In any religion, politically motivated people, or people with specific agendas, can find texts to support their cause and will justify a particular interpretation as God’s will or command when most adherents would hold a more moderate view. Is there anything in the definition or understanding of jihad that allows politically motivated extremists to use this word from their own faith to justify something most Muslims would find wrong?
People calling to violence usually appeal to emotion more than intellect. Some definitely quote Scripture, but the real question is whether that quotation is properly contextualized and interpreted, which is often not the case. Islam does not allow vigilante acts. In attempting to solve this problem, we have to understand the political and socio-economic reasons underlying calls to violence.

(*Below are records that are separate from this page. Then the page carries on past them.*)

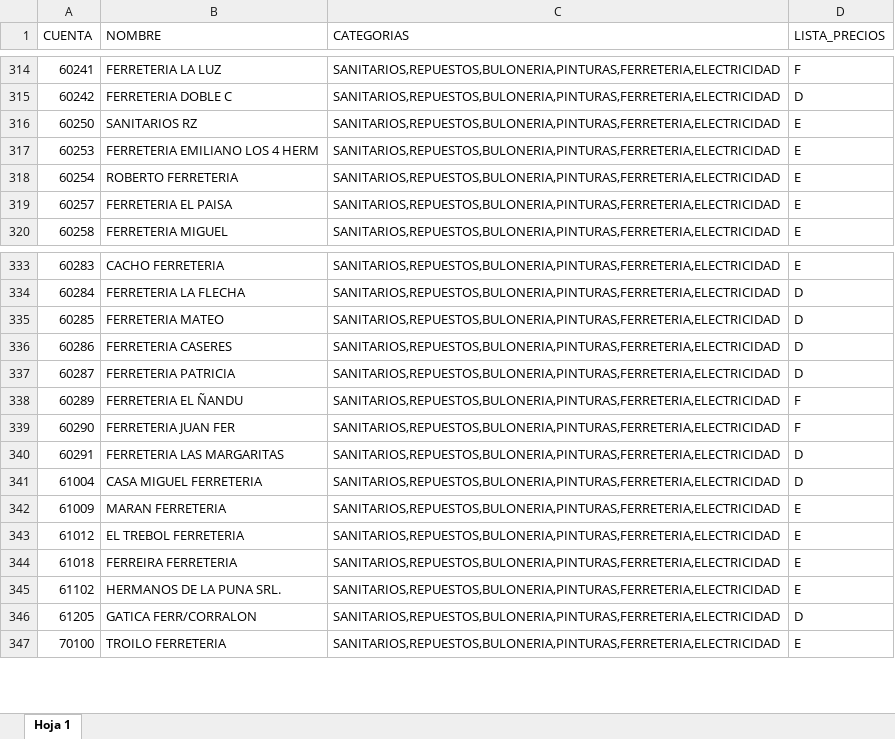
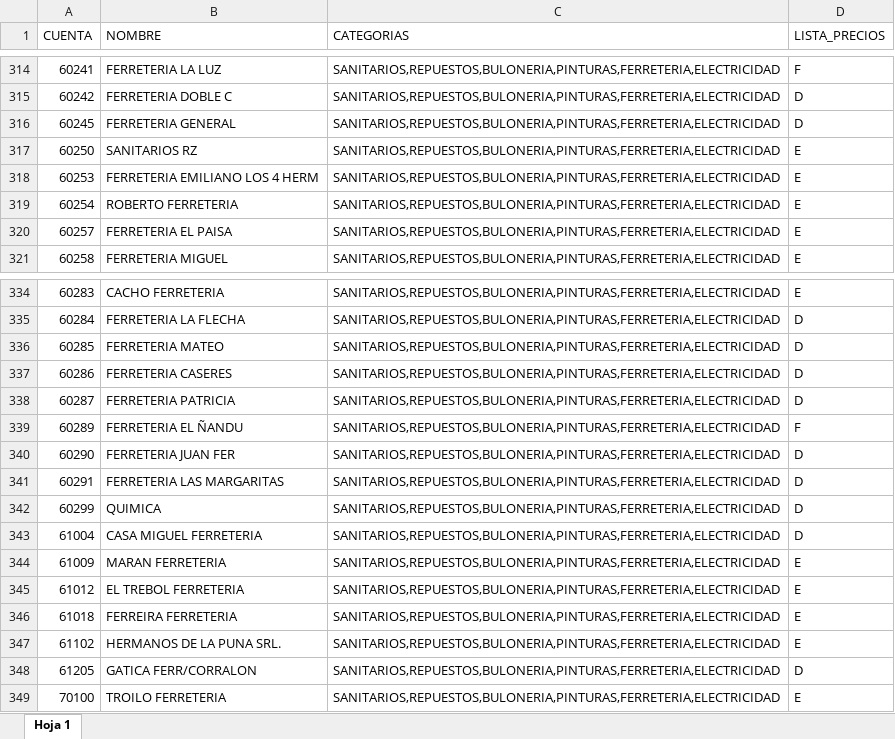
Before and after one commit to ferremax-cat/pinterest-f, an Excel workbook: excel/CLIENTES_PERMISOS.xlsx, sheet Hoja 1, drawn as a sheet; only a part is shown, gaps mark what is left out; values as stored, in another font and other column widths than the file's, no borders; conditional formats not drawn; addresses are those after the commit; the diff names each change by its address in the sheet, - before the commit and + after, or states it on an @@ line.

Commit message:
actualice lista precios, cambie formula a ctas juan fer, doble c, f general. 6-2-26

```diff
--- a/excel/CLIENTES_PERMISOS.xlsx (sheet Hoja 1)
+++ b/excel/CLIENTES_PERMISOS.xlsx (sheet Hoja 1)
+row 316: 60245 | FERRETERIA GENERAL | SANITARIOS,REPUESTOS,BULONERIA,PINTURAS,FERRETERIA,ELECTRICIDAD | D
-D340 (LISTA_PRECIOS): F
+D340 (LISTA_PRECIOS): D
+row 342: 60299 | QUIMICA | SANITARIOS,REPUESTOS,BULONERIA,PINTURAS,FERRETERIA,ELECTRICIDAD | D
```
Also changed, not shown: excel/GRUPOS_CLIENTES.xlsx, excel/PRODUCTOS.xlsx, 11 other files.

Though we do not like it, we need to recognize that Western powers have committed numerous injustices against developing nations in the past and in our own time.
“Vengeful rage”—one of the deadly sins—played a strong role in the Bush administration’s call to war after September 11. The same emotion is often evoked by those who call for vigilante violence against the U.S. and her allies. Ultimately, everyone needs to take a proactive stance in resolving these problems, which means looking at what we can do on an individual and societal level to put an end to some of the root causes of this violence.

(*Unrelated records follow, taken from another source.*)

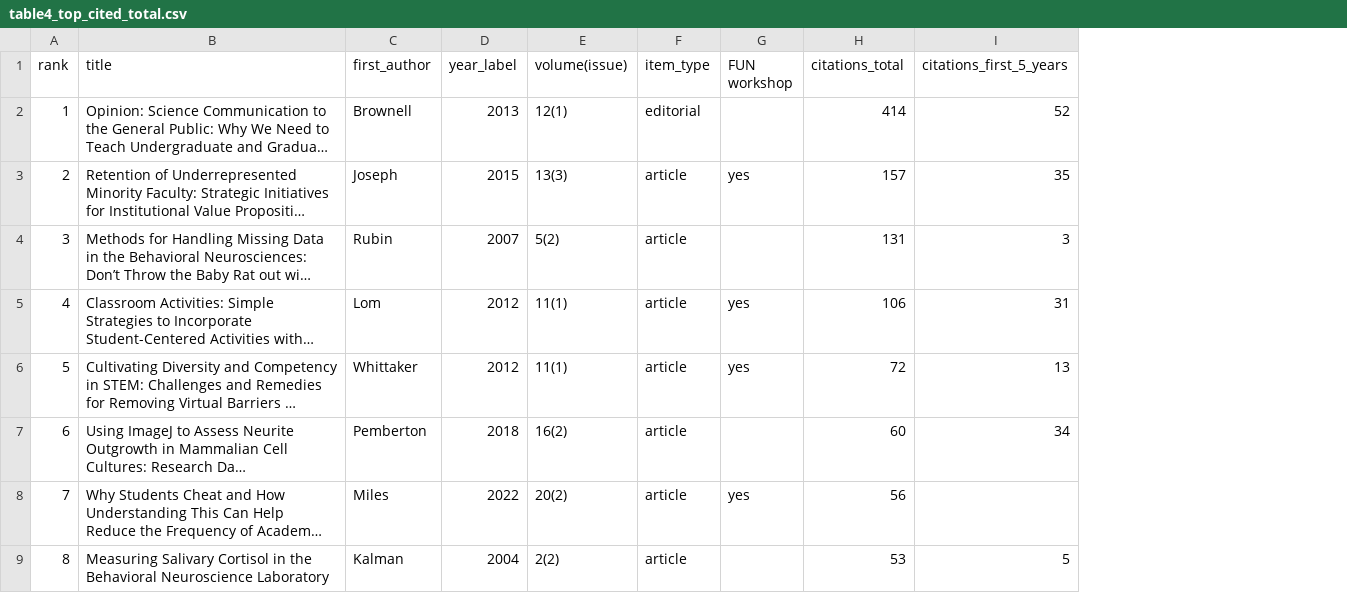
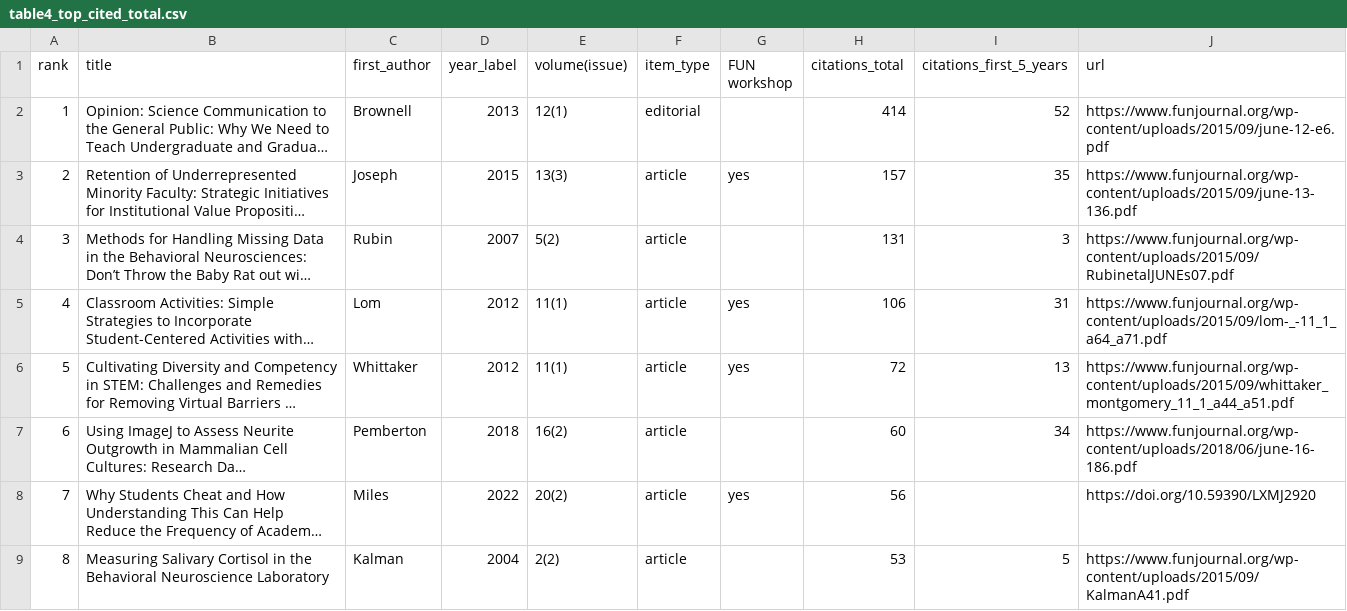
Before and after one commit to ajuavinett/JUNE_Utilities, a CSV file: tables/table4_top_cited_total.csv, drawn as a sheet; only a part is shown; long unchanged cells end in …; the diff names each change by its address in the sheet, - before the commit and + after, or states it on an @@ line.

```diff
--- a/tables/table4_top_cited_total.csv
+++ b/tables/table4_top_cited_total.csv
+column J (url), rows 2-9: https://www.funjournal.org/wp-content/uploads/2015/09/june-12-e6.pdf | https://www.funjournal.org/wp-content/uploads/2015/09/june-13-136.pdf | https://www.funjournal.org/wp-content/uploads/2015/09/RubinetalJUNEs07.pdf | https://www.funjournal.org/wp-content/uploads/2015/09/lom-_-11_1_a64_a71.pdf | https://www.funjournal.org/wp-content/uploads/2015/09/whittaker_montgomery_11_1_a44_a51.pdf | https://www.funjournal.org/wp-content/uploads/2018/06/june-16-186.pdf | https://doi.org/10.59390/LXMJ2920 | https://www.funjournal.org/wp-content/uploads/2015/09/KalmanA41.pdf
```
Also changed, not shown: tables/table5_top_cited_5_years.csv, 7 other files.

Do we hear enough from Muslims who oppose terrorist acts and calls to violence?
The suggestion that Muslims have been too silent about vigilante violence is simply untruth, though it is often claimed by pundits. A recent article published by Imam Zaid Shakir, a contemporary Muslim leader, lists more than 100 of the foremost Muslims alive who have publicly denounced violence, such as the September 11 attacks.

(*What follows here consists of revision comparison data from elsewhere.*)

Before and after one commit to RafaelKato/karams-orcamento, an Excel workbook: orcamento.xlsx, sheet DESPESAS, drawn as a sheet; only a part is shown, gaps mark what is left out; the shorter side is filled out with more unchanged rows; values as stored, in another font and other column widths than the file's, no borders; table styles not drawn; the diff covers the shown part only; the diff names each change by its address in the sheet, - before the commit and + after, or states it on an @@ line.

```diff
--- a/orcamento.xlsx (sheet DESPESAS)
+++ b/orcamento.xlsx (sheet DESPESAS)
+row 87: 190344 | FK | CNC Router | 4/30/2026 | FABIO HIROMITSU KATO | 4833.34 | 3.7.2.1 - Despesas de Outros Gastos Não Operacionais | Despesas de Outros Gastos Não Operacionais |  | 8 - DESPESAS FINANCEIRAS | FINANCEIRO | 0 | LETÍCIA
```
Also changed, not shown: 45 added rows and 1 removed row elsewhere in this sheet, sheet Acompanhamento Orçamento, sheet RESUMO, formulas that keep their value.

The imam titled the article, “A Tree has Fallen in the Forest,” alluding to the famous saying and implying that the problem is not that no one has spoken out, but that not enough attention has been given to their voices.
Ultimately, the world will continue to have problems until the root causes of violence and revenge are addressed.
Thank you, Zacharia, for your willingness to answer our questions. I know that you share my desire for a frank and open conversation that will help us understand one another and ourselves better.
A Pastor Reflects
Muslims claim a very high view of the Qur’an as Scripture. My initial reaction to Zacharia’s first response, concerning personal opinion, the authority of the Qur’an, and interpretation was that this is similar to the view of the Bible with which I grew up.
However, I think that Christians are more likely to recognize that the Scriptures are heard with different ears in different cultures and different centuries, without taking away their “God-breathed” character. Interpretation is unavoidable, and therefore, dialogue and wrestling are necessary to discover how the Scriptures continue to speak to us. My personal opinion and interpretation count, even though they are always weighed in the context of the conversation that is going on in the whole church. In Islam, the Qur’an assumes a position almost equivalent to the place of Christ.
Second, Zacharia’s comments about the Bush administration might come across as inflammatory to some. At first he was inclined to equate the Bush administration’s actions with those of the September 11 terrorists. Both Muslims and Christians do need to examine our own “house” first and ask ourselves why others see us in this way.
Finally, Zacharia’s way of defining moral law (Sharia) basically requires that everyone in a Muslim country live according to Muslim laws. In the U.S. and Canada, Christian laws (blue laws) used to prevail in our culture, but as we have become more pluralistic, the influence of a particular Christian morality has modified to make room for differing opinions among Christians as well as different customs among the various religions, including liberalism.